Ying Guo began painting as a child, attending painting classes at the cultural center in her hometown in China. Since then, she says her painting brushes have not left her. Trained in traditional Chinese ink painting, her work clearly imitates the strong calligraphic lines and brushstrokes of her heritage. However, she has contemporized this tradition with a modern abstract expressionist approach. The pieces are bold and emotive, and inspired by the nature she experiences around her. Ying lives in St. John’s Harbor in Newfoundland, Canada, an island off the east coast of North America. The scenic views of the ocean and hills along the harbor provoke vivid colors in her art. She does not sketch or plan the pieces before she begins, which allows her to experiment with the process and come to an unexpected result. Although the paintings can feel unrestrained and full of movement, there is a controlled quality as well. The circular nature of the compositions, combined with an exquisite balance, make the work feel fully formed but not a single brushstroke overworked.
COMMISSION AN ARTWORK
Let us know what you're looking for.
We'll speak with the artist and get back to you with a price quote.
About The Artist
As a painter, I believe that works of art talk, and that the artists should always leave a space for the audience to listen and interpret.
Once completed, the works of art live on their own, often surviving longer than the artists themselves.
I started painting when I was around six years old, enrolling in an ink painting class.

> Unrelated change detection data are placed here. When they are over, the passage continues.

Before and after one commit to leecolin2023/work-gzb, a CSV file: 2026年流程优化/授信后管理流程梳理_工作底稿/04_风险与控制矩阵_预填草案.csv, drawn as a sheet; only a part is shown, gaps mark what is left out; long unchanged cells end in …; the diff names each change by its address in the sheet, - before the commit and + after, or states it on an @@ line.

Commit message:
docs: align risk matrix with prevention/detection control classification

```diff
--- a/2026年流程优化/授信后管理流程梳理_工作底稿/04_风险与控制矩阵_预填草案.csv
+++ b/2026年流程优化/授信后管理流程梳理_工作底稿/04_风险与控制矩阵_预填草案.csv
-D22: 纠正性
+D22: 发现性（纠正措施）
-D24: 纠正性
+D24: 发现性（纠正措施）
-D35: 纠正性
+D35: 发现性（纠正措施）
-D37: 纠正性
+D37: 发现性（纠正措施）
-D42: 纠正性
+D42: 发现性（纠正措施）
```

I was painting sparrows, crabs and bamboo on rice paper, without sketching first, in a cultural center in my hometown in China. From then on, I have carried on this technique of not sketching before painting.

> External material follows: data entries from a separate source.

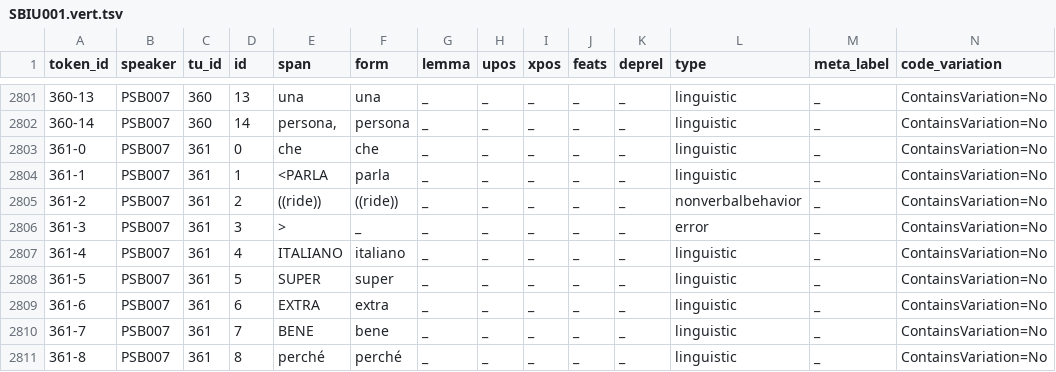
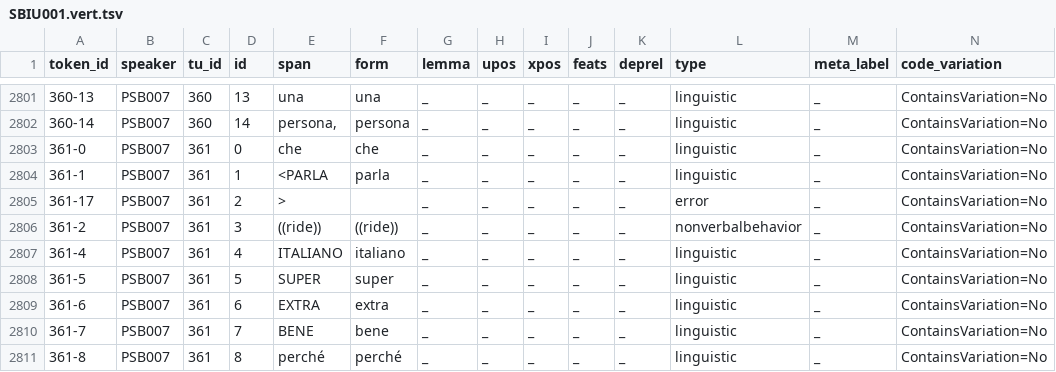
Before and after one commit to KIParla/Stra-ParlaBO, a TSV file: tsv/SBIU001.vert.tsv, drawn as a sheet; only a part is shown, gaps mark what is left out; removed rows and columns are numbered as before the commit, all else as after; rows hold the shown columns only; the diff names each change by its address in the sheet, - before the commit and + after, or states it on an @@ line.

```diff
--- a/tsv/SBIU001.vert.tsv
+++ b/tsv/SBIU001.vert.tsv
+row 2805: 361-17 | PSB007 | 361 | 2 | > |  | _ | _ | _ | _ | _ | error | _ | ContainsVariation=No
-D2806 (id): 2
+D2806 (id): 3
-row 2806: 361-3 | PSB007 | 361 | 3 | > | _ | _ | _ | _ | _ | _ | error | _ | ContainsVariation=No
```
Also changed, not shown: tsv/SBIA008.vert.tsv, tsv/SBIC001.vert.tsv, 7 other files.
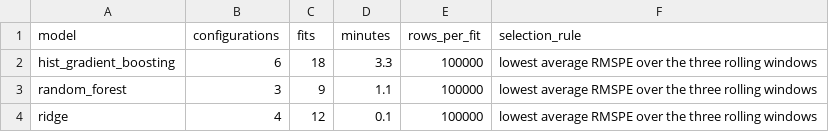
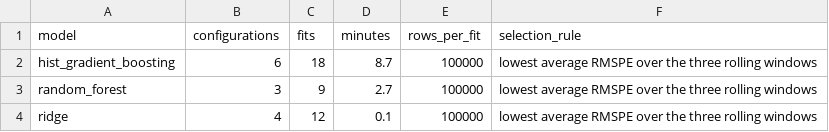
Before and after one commit to srishkyra/NEXTHIKES-IT-SOLUTIONS-Pvt.-Ltd.---PROJECT-6, a CSV file: outputs/tables/table_7_08_tuning_budget.csv, drawn as a sheet.

```diff
--- a/outputs/tables/table_7_08_tuning_budget.csv
+++ b/outputs/tables/table_7_08_tuning_budget.csv
@@ -1,4 +1,4 @@
 model,configurations,fits,minutes,rows_per_fit,selection_rule
-hist_gradient_boosting,6,18,3.3,100000,lowest average RMSPE over the three rolling windows
-random_forest,3,9,1.1,100000,lowest average RMSPE over the three rolling windows
+hist_gradient_boosting,6,18,8.7,100000,lowest average RMSPE over the three rolling windows
+random_forest,3,9,2.7,100000,lowest average RMSPE over the three rolling windows
 ridge,4,12,0.1,100000,lowest average RMSPE over the three rolling windows
```
Also changed, not shown: outputs/tables/table_7_07_tuning_results_on_the_three_rolling_windows_sorted_within_ea.csv, outputs/tables/table_7_13_scorecard.csv, 8 other files.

I have always loved the idea of water media, which brings slight 'surprises' and ‘accidents’ to the creation and introduces the unpredictable into an otherwise predictable result.

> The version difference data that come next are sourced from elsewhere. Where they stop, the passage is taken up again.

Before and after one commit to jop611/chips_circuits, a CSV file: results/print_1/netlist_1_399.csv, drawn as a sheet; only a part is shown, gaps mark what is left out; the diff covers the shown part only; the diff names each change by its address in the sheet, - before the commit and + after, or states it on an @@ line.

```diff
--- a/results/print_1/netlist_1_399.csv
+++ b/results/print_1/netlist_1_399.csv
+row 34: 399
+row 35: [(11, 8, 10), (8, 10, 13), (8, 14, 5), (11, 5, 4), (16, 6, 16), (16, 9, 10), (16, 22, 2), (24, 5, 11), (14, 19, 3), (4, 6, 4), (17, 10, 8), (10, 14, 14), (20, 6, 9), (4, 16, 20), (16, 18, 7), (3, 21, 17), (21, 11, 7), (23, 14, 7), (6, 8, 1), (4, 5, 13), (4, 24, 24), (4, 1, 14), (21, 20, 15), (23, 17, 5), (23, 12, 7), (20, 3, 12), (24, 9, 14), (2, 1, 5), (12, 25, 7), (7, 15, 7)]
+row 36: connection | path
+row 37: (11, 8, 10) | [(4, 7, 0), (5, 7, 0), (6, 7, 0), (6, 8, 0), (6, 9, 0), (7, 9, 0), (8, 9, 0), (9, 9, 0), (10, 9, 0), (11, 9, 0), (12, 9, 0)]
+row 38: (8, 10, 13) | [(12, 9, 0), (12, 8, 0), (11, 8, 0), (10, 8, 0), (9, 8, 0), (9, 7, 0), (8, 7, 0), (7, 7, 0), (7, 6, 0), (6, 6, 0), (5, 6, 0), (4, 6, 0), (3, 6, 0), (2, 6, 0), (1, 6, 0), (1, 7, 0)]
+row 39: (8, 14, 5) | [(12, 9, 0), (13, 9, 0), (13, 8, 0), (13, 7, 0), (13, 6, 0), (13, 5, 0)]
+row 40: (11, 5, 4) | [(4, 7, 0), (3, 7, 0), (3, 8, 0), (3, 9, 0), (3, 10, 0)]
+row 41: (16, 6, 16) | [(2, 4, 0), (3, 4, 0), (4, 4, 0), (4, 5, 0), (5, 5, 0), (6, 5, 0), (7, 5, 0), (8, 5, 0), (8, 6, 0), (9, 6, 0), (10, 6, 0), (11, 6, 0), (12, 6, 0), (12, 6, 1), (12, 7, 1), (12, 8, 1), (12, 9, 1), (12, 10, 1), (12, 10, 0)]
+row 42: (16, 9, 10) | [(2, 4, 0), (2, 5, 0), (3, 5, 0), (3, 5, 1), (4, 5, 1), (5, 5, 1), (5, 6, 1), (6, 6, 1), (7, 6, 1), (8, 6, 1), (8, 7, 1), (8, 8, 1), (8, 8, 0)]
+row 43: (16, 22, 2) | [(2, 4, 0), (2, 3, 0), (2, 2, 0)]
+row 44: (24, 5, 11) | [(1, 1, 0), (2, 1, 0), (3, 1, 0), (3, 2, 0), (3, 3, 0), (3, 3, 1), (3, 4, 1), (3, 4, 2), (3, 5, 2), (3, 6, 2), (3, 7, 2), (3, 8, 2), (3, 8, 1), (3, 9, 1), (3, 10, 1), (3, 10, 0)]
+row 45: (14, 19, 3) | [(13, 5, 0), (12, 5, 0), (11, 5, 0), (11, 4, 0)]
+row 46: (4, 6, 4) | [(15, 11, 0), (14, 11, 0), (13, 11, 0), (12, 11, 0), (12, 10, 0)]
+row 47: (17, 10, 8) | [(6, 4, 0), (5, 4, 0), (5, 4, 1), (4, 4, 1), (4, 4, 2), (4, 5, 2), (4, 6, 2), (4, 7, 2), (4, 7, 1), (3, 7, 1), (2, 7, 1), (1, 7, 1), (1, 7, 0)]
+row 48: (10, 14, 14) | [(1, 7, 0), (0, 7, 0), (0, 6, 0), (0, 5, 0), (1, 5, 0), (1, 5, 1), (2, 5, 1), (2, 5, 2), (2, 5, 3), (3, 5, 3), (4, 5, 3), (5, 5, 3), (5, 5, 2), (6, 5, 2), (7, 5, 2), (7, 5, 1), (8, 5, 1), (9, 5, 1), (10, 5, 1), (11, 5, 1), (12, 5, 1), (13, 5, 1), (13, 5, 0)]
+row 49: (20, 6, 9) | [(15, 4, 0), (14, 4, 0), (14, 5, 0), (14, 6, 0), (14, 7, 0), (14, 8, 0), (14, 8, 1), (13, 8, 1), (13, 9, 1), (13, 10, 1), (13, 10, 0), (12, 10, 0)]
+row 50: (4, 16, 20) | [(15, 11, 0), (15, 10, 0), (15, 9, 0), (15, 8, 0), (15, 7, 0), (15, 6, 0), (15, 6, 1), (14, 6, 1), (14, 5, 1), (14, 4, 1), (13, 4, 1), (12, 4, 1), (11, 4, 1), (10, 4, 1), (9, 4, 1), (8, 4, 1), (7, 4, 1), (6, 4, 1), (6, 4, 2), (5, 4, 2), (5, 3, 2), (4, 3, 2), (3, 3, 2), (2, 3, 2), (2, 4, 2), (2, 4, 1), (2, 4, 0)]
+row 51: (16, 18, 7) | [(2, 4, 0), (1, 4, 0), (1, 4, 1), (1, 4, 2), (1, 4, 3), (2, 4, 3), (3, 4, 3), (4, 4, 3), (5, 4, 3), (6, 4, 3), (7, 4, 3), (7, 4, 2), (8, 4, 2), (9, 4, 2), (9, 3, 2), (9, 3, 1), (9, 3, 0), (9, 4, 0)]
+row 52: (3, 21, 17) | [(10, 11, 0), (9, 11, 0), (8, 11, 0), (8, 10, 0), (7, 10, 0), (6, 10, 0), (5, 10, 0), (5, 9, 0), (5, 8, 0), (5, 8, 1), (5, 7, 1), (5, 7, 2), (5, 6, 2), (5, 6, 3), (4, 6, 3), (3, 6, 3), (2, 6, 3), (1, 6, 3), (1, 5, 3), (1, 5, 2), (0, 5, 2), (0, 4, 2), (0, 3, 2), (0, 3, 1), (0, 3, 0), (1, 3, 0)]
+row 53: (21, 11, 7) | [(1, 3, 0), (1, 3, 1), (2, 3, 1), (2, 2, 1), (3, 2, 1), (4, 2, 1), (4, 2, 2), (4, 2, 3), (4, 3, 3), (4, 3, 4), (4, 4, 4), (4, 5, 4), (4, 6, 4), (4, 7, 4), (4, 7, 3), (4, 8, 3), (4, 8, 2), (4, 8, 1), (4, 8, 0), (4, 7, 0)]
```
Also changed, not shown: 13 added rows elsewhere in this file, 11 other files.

Creating works of art is an indispensable part of my life, like the fresh air we breathe.
Sometimes after finishing a painting, I feel that I have just had a lifelong conversation and have expressed what is otherwise hard to put into words.
The natural elements in my paintings act as the interpretation of my thoughts, experiences, and emotions and sometimes even conversations with strangers, which appear as the vagaries of brush strokes and color borders.
Deep in my heart, I instinctively feel that all of my paintings shown so far to the public, and those that have never been shown are part of my personal, lifelong growth as an artist.
Bachelor of Fine Arts, 2010
Tianjin Academy of Fine ArtsBachelor of Fine Arts, 2001